The intrigue just keeps intensifying.
Who will plead to what? Where will it all end, we’re wondering, as news breaks on a near-daily basis in a broad and deep federal corruption probe of Illinois politics and government. But we also ought to be asking, what can be done to stop the corruption?
State Sen. Tom Cullerton, a Villa Park Democrat, has been indicted. State Sen. Martin Sandoval, a Chicago Democrat, had his offices and home raided, and he has resigned from his Senate Transportation Committee chairmanship. Adding to the intrigue, Sandoval’s district encompasses House Speaker Michael Madigan’s. Indeed, WBEZ reported Madigan was named in a subpoena served on City Club of Chicago President Jay Doherty, also a ComEd lobbyist. WBEZ reported the FBI is looking into ghost payrolling at ComEd and whether people were hired in return for rate increases and other favorable government action.
One of Madigan’s closest allies, former ComEd lobbyist Michael McClain, had his home searched by federal agents in May. The FBI seems to be digging deeply into Madigan, ComEd, Exelon and its corps of lobbyists and executives. The Chicago Tribune reported that former ComEd lobbyists John Hooker and Fidel Marquez are targets. Hooker previously fronted a group that used Madigan’s lawyer to successfully sue to protect gerrymandering. Hooker, who is African American, engaged in scare tactics back then, saying redistricting reform efforts “had unintended consequences for black and brown minority districts.”
There’s also the Tribune report that workers for Madigan and his 13th Ward Alderman, Marty Quinn, took to repeatedly stalking and haranging people into signing forms revoking their support for Quinn’s 19-year-old opponent. In fact, 1,000 more people signed those forms than signed the original petitions.

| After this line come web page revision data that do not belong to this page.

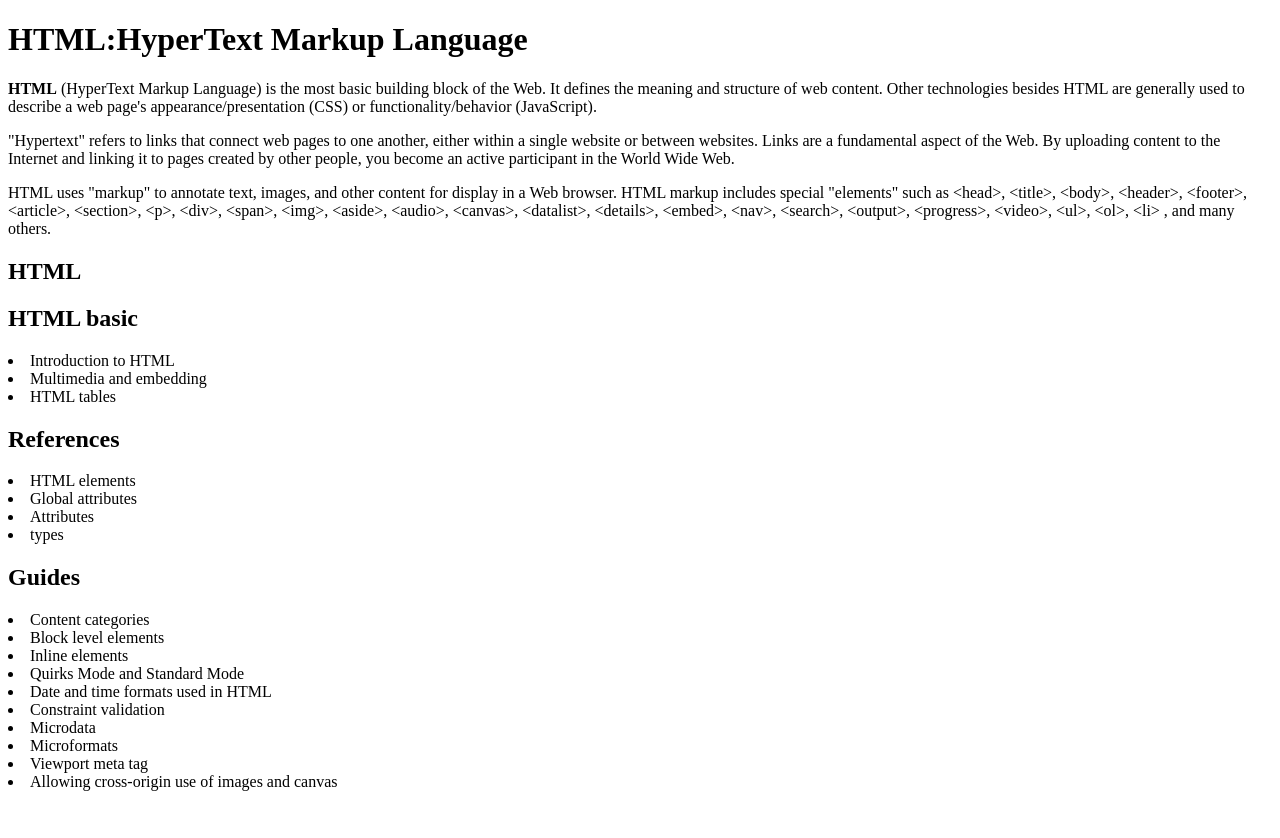
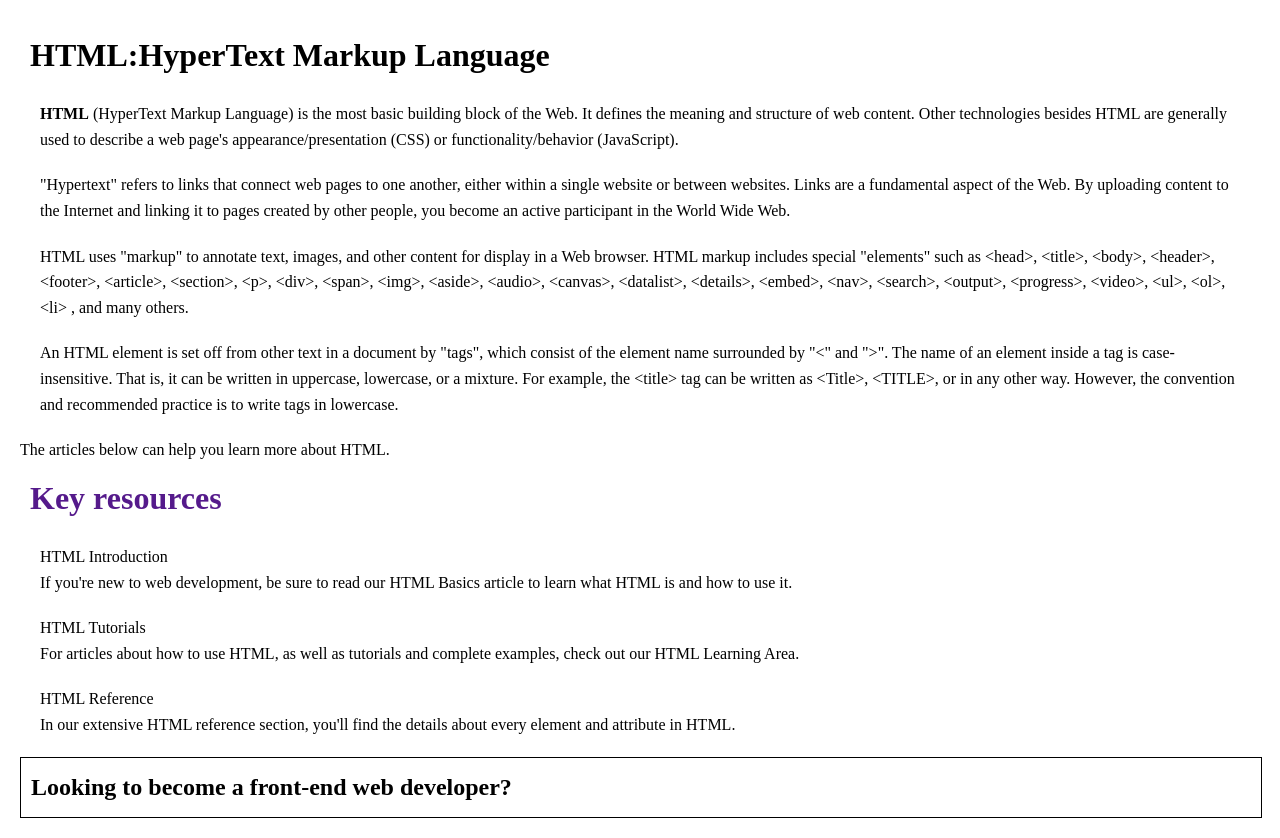
Before and after one commit to Erikm93/uppgift2, a plain HTML site: page index.html in a window 1280 px wide. Before the commit the page ends 800 px from the top, so only its background shows below. Drawn offline with Linux system fonts and the light colour scheme.

Commit message:
ändring

```diff
--- a/index.html
+++ b/index.html
@@ -1,6 +1,7 @@
 <!DOCTYPE html>
 <html lang="en">
   <head>
+    <link rel="stylesheet" href="styles.css">
     <meta charset="UTF-8" />
     <meta name="viewport" content="width=device-width, initial-scale=1.0" />
     <title>Document</title>
@@ -35,9 +36,47 @@
           &lt;nav&gt;, &lt;search&gt;, &lt;output&gt;, &lt;progress&gt;,
           &lt;video&gt;, &lt;ul&gt;, &lt;ol&gt;, &lt;li&gt; , and many others.
         </p>
+
+        <p>
+          An HTML element is set off from other text in a document by "tags",
+          which consist of the element name surrounded by "<" and ">". The name
+          of an element inside a tag is case-insensitive. That is, it can be
+          written in uppercase, lowercase, or a mixture. For example, the
+          &lt;title&gt; tag can be written as &lt;Title&gt;, &lt;TITLE&gt;, or
+          in any other way. However, the convention and recommended practice is
+          to write tags in lowercase.
+        </p>
+
+        <span>The articles below can help you learn more about HTML.</span>
+
+        <h1><a href="">Key resources</a></h1>
+        <p>
+          HTML Introduction <br />
+          If you're new to web development, be sure to read our HTML Basics
+          article to learn what HTML is and how to use it.
+        </p>
+
+        <p>
+          HTML Tutorials <br />
+          For articles about how to use HTML, as well as tutorials and complete
+          examples, check out our HTML Learning Area.
+        </p>
+
+        <p>
+          HTML Reference  <br />
+           In our extensive HTML reference section, you'll find
+          the details about every element and attribute in HTML.
+        </p>
+
+        <div class="ad">
+            <h2>Looking to become a front-end web developer?</h2>
+        </div>
+
       </div>
     </div>
 
+
+    <!-->
     <div id="sidebar">
       <h2 class="sidebar-title">HTML</h2>
       <div class="scrollbox">
--- a/styles.css
+++ b/styles.css
@@ -1,21 +1,37 @@
-<<<<<<< HEAD
-<<<<<<< HEAD
+
 .content{
     line-height: 1.6;
-
+    margin:10px;
+    padding:10px;
 }
 
 .container .flex {
     display:flex;
-
 
 }
  h1, h2
  {
     margin:10px;
  }
-=======
-=======
+a{
+    text-decoration: none;
+}
+
+p{
+    margin:20px;
+}
+
+ .ad{
+
+    height:auto;
+    width:100%;
+    border:black solid 1px;
+ }
+
+
+
+
+
 
 #sidebar{
     position: fixed;
@@ -27,6 +43,7 @@
     background-color: rgb(46, 40, 40);
     display: flex;
     flex-direction: column;
+    display:none;
 }
 .sidebar-title{
     font-size: 2.2rem;
@@ -42,6 +59,7 @@
 #sidebar li{
     padding: 10px 0 5px 10px;
     list-style: none;
+
 }
 .scrollbox{
     overflow: auto;
@@ -52,8 +70,8 @@
 ::-webkit-scrollbar-thumb {
     background-color: lightblue;
     border-radius: 10px;
+}
 
->>>>>>> 6185914bb5c59ef3ef747ac9e9f1dc5c5c217840
 * {
     margin: 0;
     padding: 0;
@@ -67,10 +85,5 @@ footer {
     height: 2.5rem;
     border: 10px solid red;
 
-<<<<<<< HEAD
-}
->>>>>>> 4f86b190dad7671141a1a77b288b22aad6f428e2
-=======
 
 }
->>>>>>> 6185914bb5c59ef3ef747ac9e9f1dc5c5c217840
```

We can wag our tongues at the developments, but isn’t this also an opportunity to demand action?
In the wake of the raid on Ald. Ed Burke’s City Hall and ward offices, Chicagoans elected a reform candidate in Mayor Lori Lightfoot. She promptly curtailed aldermanic powers and passed an ethics ordinance that, among other things, restricts the types of outside jobs alderman can hold.
So, isn’t now an opportune time to make some structural state improvements? Let’s fix the foundations. Corruption is born when politicians rig districts through gerrymandering.
They also rig the system by throwing up barriers to the ballot and creating convoluted systems like the one that allowed 13th Ward workers to compel people to sign documents revoking their support for Quinn’s opponent.
Other states use digital technology that allows candidates to check someone’s voter registration before they sign that candidate’s petition. That has considerably trimmed the challenges to candidate petitions that tie up a candidate’s time and money when it could be spent campaigning and informing voters.
Does it seem equitable that it takes 5,000 voter signatures to run for statewide office in Illinois, but more than 12,000 to run for Chicago mayor and far more than that to run countywide in Cook? Let’s fix that.
Several of the ComEd lobbyists whose names have surfaced in the ongoing federal investigation are former state lawmakers. Yet various legislative attempts to stop former lawmakers from immediately launching careers as lobbyists have languished in Springfield. Surely, more can be done to strengthen conflict-of-interest laws in Springfield to prevent lobbyists and lawmakers from taking advantage of their power. And the annual financial disclosure statements lawmakers must file long have been a laughingstock. Now is when we ought to be looking to make those more detailed and useful.
The investigations are captivating, but how long will allow ourselves to be held hostage by weak ethics laws and convoluted electoral systems that repeatedly are gamed by our incumbents?
This column originally appeared on Crain's Chicago Business.